Source data:
==================================================
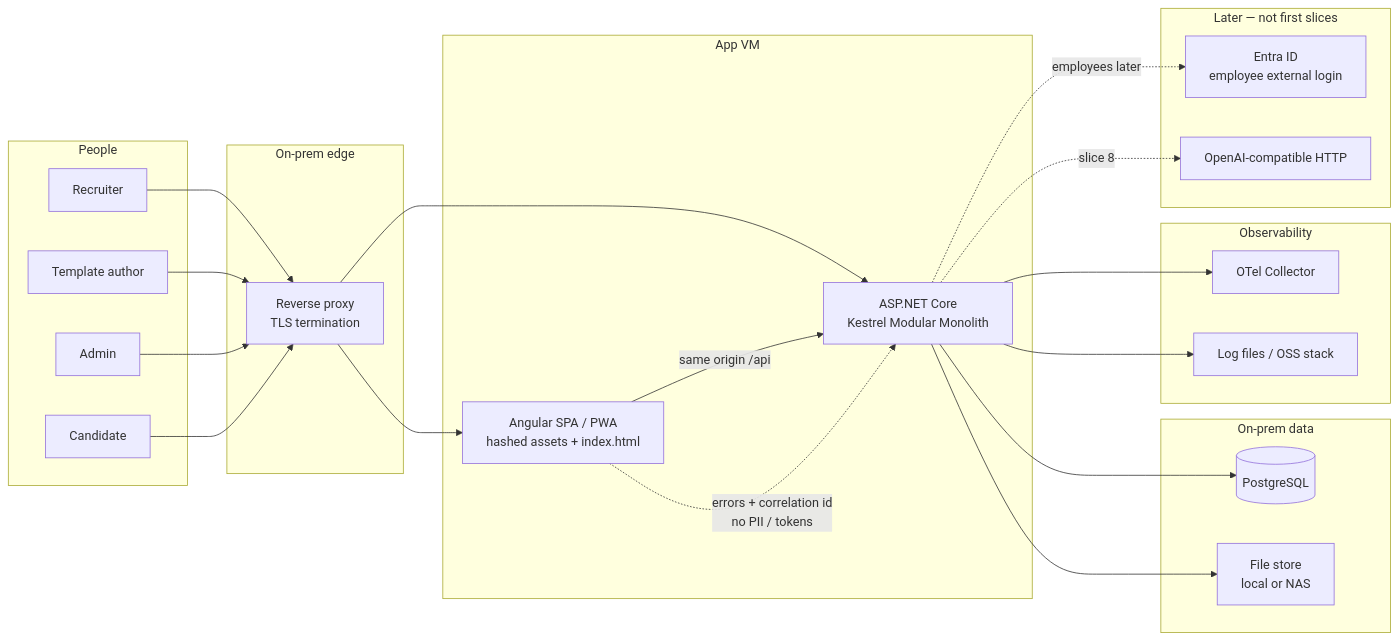
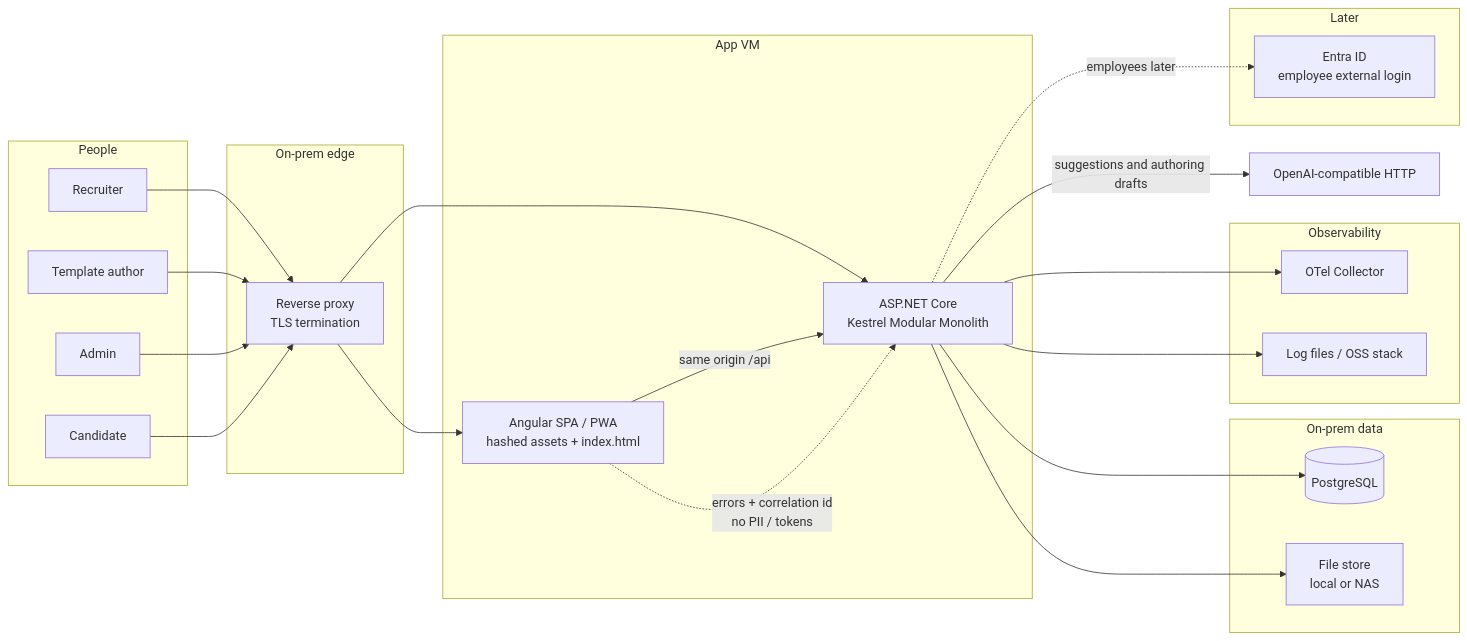
One commit to bhuvaneshsaha/Interview-Quiz-Platform changed the first of 3 diagrams in docs/architecture.md. Above: the diagram before and after it, drawn with Mermaid. The commit also changed other lines of this file and 40 other files, not shown here.

First line of the commit message:
Add AI authoring drafts that require a human edit before they become a quiz.

````diff
--- a/docs/architecture.md
+++ b/docs/architecture.md
@@ -56,48 +56,49 @@
 ```mermaid
 flowchart LR
   subgraph people [People]
     Recruiter
     Author[Template author]
     Admin
     Candidate
   end
 
   subgraph edge [On-prem edge]
     RP[Reverse proxy<br/>TLS termination]
   end
 
   subgraph host [App VM]
     SPA[Angular SPA / PWA<br/>hashed assets + index.html]
     API[ASP.NET Core<br/>Kestrel Modular Monolith]
   end
 
   subgraph data [On-prem data]
     PG[(PostgreSQL)]
     Files[File store<br/>local or NAS]
   end
 
   subgraph obs [Observability]
     OTel[OTel Collector]
     Logs[Log files / OSS stack]
   end
 
-  subgraph later [Later — not first slices]
+  subgraph later [Later]
     Entra[Entra ID<br/>employee external login]
-    LLM[OpenAI-compatible HTTP]
   end
+
+  LLM[OpenAI-compatible HTTP]
 
   Recruiter --> RP
   Author --> RP
   Admin --> RP
   Candidate --> RP
   RP --> SPA
   RP --> API
   SPA -->|same origin /api| API
   API --> PG
   API --> Files
   API --> OTel
   API --> Logs
   SPA -.->|errors + correlation id<br/>no PII / tokens| API
-  API -.->|slice 8| LLM
+  API -->|suggestions and authoring drafts| LLM
   API -.->|employees later| Entra
 ```
````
==================================================
Exercise aim:
Nothing but the records above, exact and without pictures, should appear in the answer.

Completed exercise:
One commit to bhuvaneshsaha/Interview-Quiz-Platform changed the first of 3 diagrams in docs/architecture.md. Above: the diagram before and after it, drawn with Mermaid. The commit also changed other lines of this file and 40 other files, not shown here.

First line of the commit message:
Add AI authoring drafts that require a human edit before they become a quiz.

````diff
--- a/docs/architecture.md
+++ b/docs/architecture.md
@@ -56,48 +56,49 @@
 ```mermaid
 flowchart LR
   subgraph people [People]
     Recruiter
     Author[Template author]
     Admin
     Candidate
   end
 
   subgraph edge [On-prem edge]
     RP[Reverse proxy<br/>TLS termination]
   end
 
   subgraph host [App VM]
     SPA[Angular SPA / PWA<br/>hashed assets + index.html]
     API[ASP.NET Core<br/>Kestrel Modular Monolith]
   end
 
   subgraph data [On-prem data]
     PG[(PostgreSQL)]
     Files[File store<br/>local or NAS]
   end
 
   subgraph obs [Observability]
     OTel[OTel Collector]
     Logs[Log files / OSS stack]
   end
 
-  subgraph later [Later — not first slices]
+  subgraph later [Later]
     Entra[Entra ID<br/>employee external login]
-    LLM[OpenAI-compatible HTTP]
   end
+
+  LLM[OpenAI-compatible HTTP]
 
   Recruiter --> RP
   Author --> RP
   Admin --> RP
   Candidate --> RP
   RP --> SPA
   RP --> API
   SPA -->|same origin /api| API
   API --> PG
   API --> Files
   API --> OTel
   API --> Logs
   SPA -.->|errors + correlation id<br/>no PII / tokens| API
-  API -.->|slice 8| LLM
+  API -->|suggestions and authoring drafts| LLM
   API -.->|employees later| Entra
 ```
````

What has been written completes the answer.